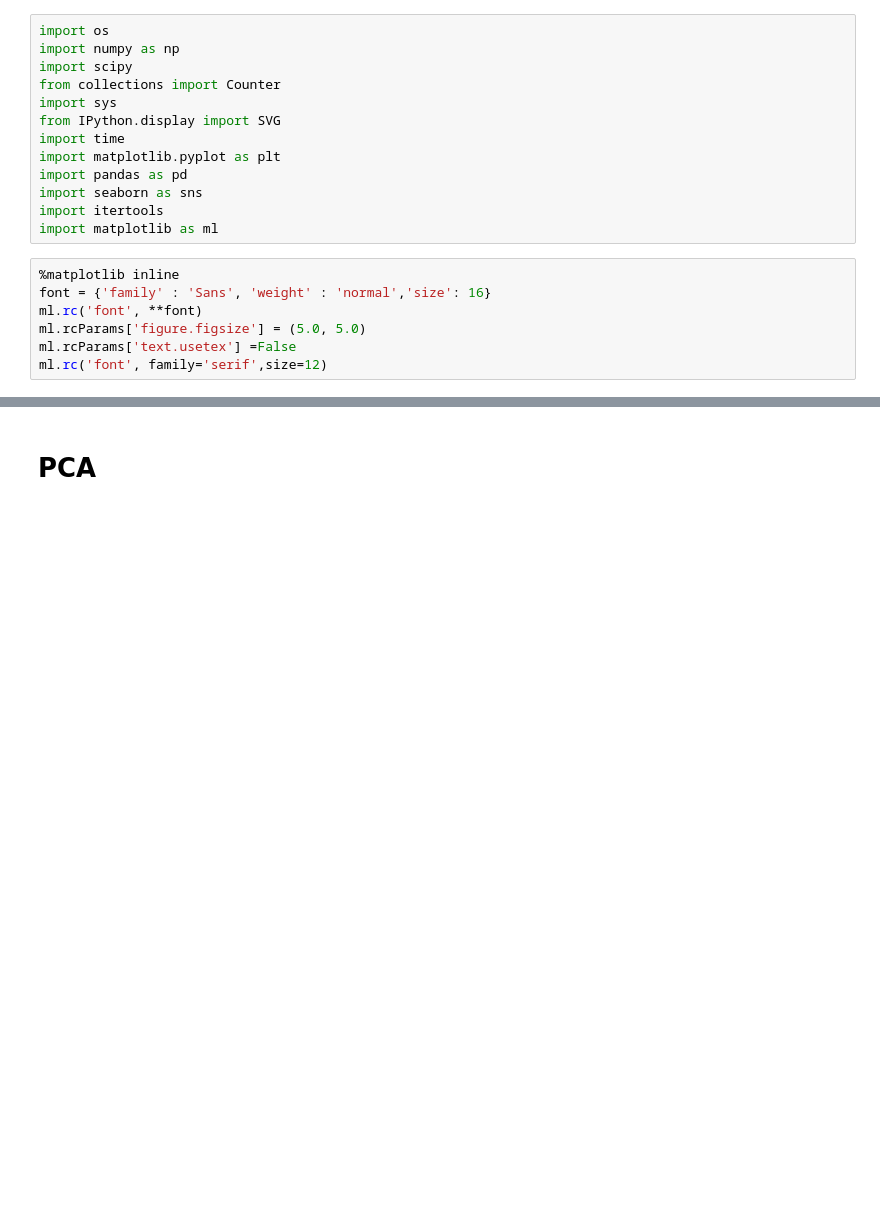
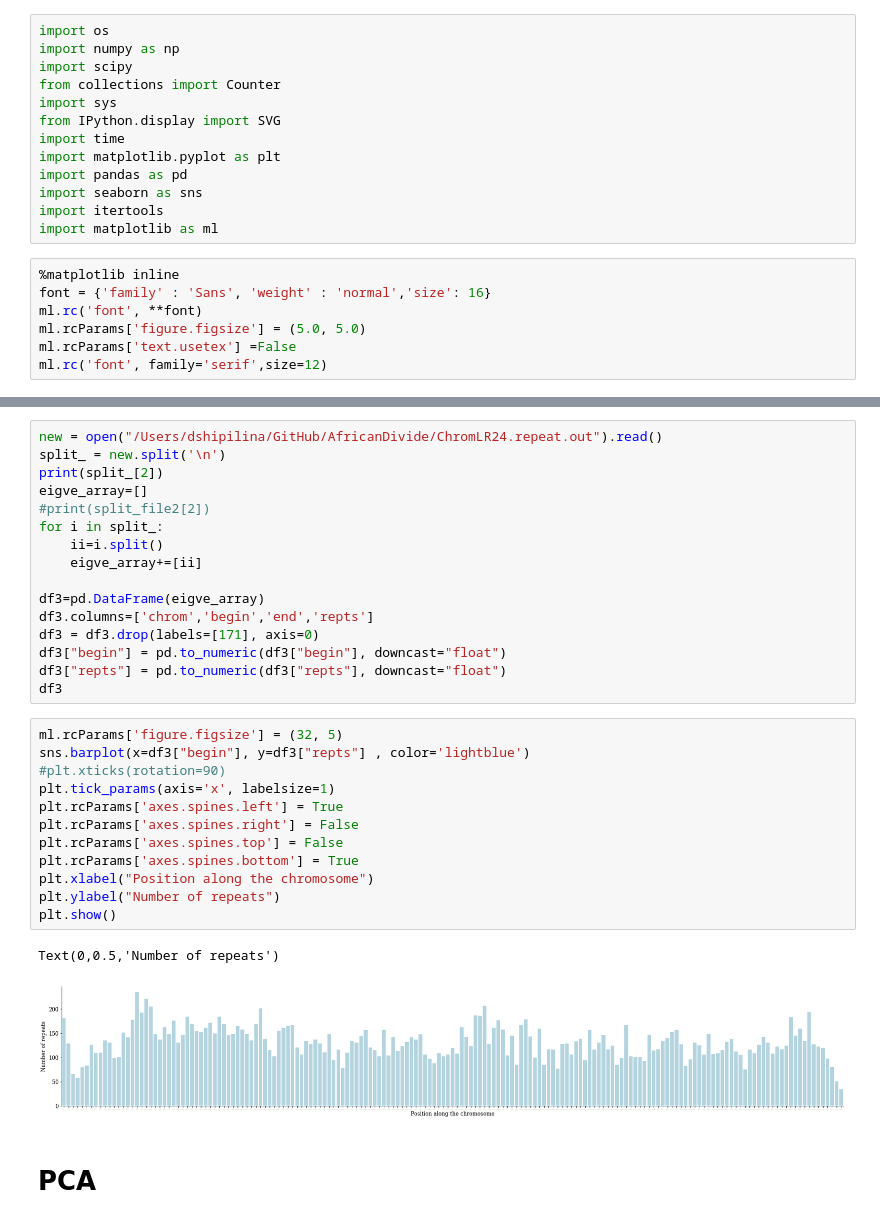
Before and after one commit to DaSh-bash/AfricanDivide, a Jupyter notebook: AfricanDivideAnalysis.ipynb, the cells around one changed output, grey strips where cells are left out. Cells and saved outputs as stored; diff of their text form; blank space fills up the shorter version.

```diff
--- a/AfricanDivideAnalysis.ipynb
+++ b/AfricanDivideAnalysis.ipynb
@@ -21,3 +67,34 @@ ml.rc('font', family='serif',size=12)
+# %%
+new = open("/Users/dshipilina/GitHub/AfricanDivide/ChromLR24.repeat.out").read()
+split_ = new.split('\n')
+print(split_[2])
+eigve_array=[]
+#print(split_file2[2])
+for i in split_:
+    ii=i.split()
+    eigve_array+=[ii]
+
+df3=pd.DataFrame(eigve_array)
+df3.columns=['chrom','begin','end','repts']
+df3 = df3.drop(labels=[171], axis=0)
+df3["begin"] = pd.to_numeric(df3["begin"], downcast="float")
+df3["repts"] = pd.to_numeric(df3["repts"], downcast="float")
+df3
+# %%
+ml.rcParams['figure.figsize'] = (32, 5)
+sns.barplot(x=df3["begin"], y=df3["repts"] , color='lightblue')
+#plt.xticks(rotation=90)
+plt.tick_params(axis='x', labelsize=1)
+plt.rcParams['axes.spines.left'] = True
+plt.rcParams['axes.spines.right'] = False
+plt.rcParams['axes.spines.top'] = False
+plt.rcParams['axes.spines.bottom'] = True
+plt.xlabel("Position along the chromosome")
+plt.ylabel("Number of repeats")
+plt.show()
+# %% [output]
+Text(0,0.5,'Number of repeats')
+[figure, added]
 # %% [markdown]
 # PCA
 # %% [markdown]
```
Also changed, not shown: parts of 3 cells of this notebook.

────────────────────

- **Exercise**
Line by line, print the records above exactly, skipping each picture.

- **Result of the task**
Before and after one commit to DaSh-bash/AfricanDivide, a Jupyter notebook: AfricanDivideAnalysis.ipynb, the cells around one changed output, grey strips where cells are left out. Cells and saved outputs as stored; diff of their text form; blank space fills up the shorter version.

```diff
--- a/AfricanDivideAnalysis.ipynb
+++ b/AfricanDivideAnalysis.ipynb
@@ -21,3 +67,34 @@ ml.rc('font', family='serif',size=12)
+# %%
+new = open("/Users/dshipilina/GitHub/AfricanDivide/ChromLR24.repeat.out").read()
+split_ = new.split('\n')
+print(split_[2])
+eigve_array=[]
+#print(split_file2[2])
+for i in split_:
+    ii=i.split()
+    eigve_array+=[ii]
+
+df3=pd.DataFrame(eigve_array)
+df3.columns=['chrom','begin','end','repts']
+df3 = df3.drop(labels=[171], axis=0)
+df3["begin"] = pd.to_numeric(df3["begin"], downcast="float")
+df3["repts"] = pd.to_numeric(df3["repts"], downcast="float")
+df3
+# %%
+ml.rcParams['figure.figsize'] = (32, 5)
+sns.barplot(x=df3["begin"], y=df3["repts"] , color='lightblue')
+#plt.xticks(rotation=90)
+plt.tick_params(axis='x', labelsize=1)
+plt.rcParams['axes.spines.left'] = True
+plt.rcParams['axes.spines.right'] = False
+plt.rcParams['axes.spines.top'] = False
+plt.rcParams['axes.spines.bottom'] = True
+plt.xlabel("Position along the chromosome")
+plt.ylabel("Number of repeats")
+plt.show()
+# %% [output]
+Text(0,0.5,'Number of repeats')
+[figure, added]
 # %% [markdown]
 # PCA
 # %% [markdown]
```
Also changed, not shown: parts of 3 cells of this notebook.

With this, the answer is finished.